■ **TASK PROMPT**:
The full listing below should be repeated exactly.
# # # #
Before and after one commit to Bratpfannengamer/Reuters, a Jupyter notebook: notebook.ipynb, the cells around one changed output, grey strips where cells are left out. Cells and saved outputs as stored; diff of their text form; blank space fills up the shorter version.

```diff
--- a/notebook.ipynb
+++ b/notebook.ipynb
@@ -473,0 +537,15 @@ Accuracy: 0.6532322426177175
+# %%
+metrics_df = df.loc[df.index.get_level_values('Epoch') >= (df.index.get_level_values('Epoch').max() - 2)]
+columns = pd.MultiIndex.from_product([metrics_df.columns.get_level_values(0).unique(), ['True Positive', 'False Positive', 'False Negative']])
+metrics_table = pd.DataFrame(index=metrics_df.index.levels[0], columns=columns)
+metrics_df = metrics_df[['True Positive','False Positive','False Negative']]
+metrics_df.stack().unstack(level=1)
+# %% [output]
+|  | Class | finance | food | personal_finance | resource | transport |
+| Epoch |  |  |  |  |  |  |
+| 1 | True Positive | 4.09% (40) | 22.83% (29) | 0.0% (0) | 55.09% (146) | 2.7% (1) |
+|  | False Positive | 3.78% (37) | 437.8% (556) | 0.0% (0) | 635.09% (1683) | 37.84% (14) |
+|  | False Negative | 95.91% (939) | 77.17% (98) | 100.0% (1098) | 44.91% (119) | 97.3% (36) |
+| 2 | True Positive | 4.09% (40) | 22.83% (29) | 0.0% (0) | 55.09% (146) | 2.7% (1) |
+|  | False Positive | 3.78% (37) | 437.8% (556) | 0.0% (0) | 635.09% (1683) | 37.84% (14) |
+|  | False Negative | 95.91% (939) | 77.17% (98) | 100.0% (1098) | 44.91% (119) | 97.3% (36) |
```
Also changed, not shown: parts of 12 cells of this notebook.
# # # #
■ **OUTPUT OF THE TASK**:
Before and after one commit to Bratpfannengamer/Reuters, a Jupyter notebook: notebook.ipynb, the cells around one changed output, grey strips where cells are left out. Cells and saved outputs as stored; diff of their text form; blank space fills up the shorter version.

```diff
--- a/notebook.ipynb
+++ b/notebook.ipynb
@@ -473,0 +537,15 @@ Accuracy: 0.6532322426177175
+# %%
+metrics_df = df.loc[df.index.get_level_values('Epoch') >= (df.index.get_level_values('Epoch').max() - 2)]
+columns = pd.MultiIndex.from_product([metrics_df.columns.get_level_values(0).unique(), ['True Positive', 'False Positive', 'False Negative']])
+metrics_table = pd.DataFrame(index=metrics_df.index.levels[0], columns=columns)
+metrics_df = metrics_df[['True Positive','False Positive','False Negative']]
+metrics_df.stack().unstack(level=1)
+# %% [output]
+|  | Class | finance | food | personal_finance | resource | transport |
+| Epoch |  |  |  |  |  |  |
+| 1 | True Positive | 4.09% (40) | 22.83% (29) | 0.0% (0) | 55.09% (146) | 2.7% (1) |
+|  | False Positive | 3.78% (37) | 437.8% (556) | 0.0% (0) | 635.09% (1683) | 37.84% (14) |
+|  | False Negative | 95.91% (939) | 77.17% (98) | 100.0% (1098) | 44.91% (119) | 97.3% (36) |
+| 2 | True Positive | 4.09% (40) | 22.83% (29) | 0.0% (0) | 55.09% (146) | 2.7% (1) |
+|  | False Positive | 3.78% (37) | 437.8% (556) | 0.0% (0) | 635.09% (1683) | 37.84% (14) |
+|  | False Negative | 95.91% (939) | 77.17% (98) | 100.0% (1098) | 44.91% (119) | 97.3% (36) |
```
Also changed, not shown: parts of 12 cells of this notebook.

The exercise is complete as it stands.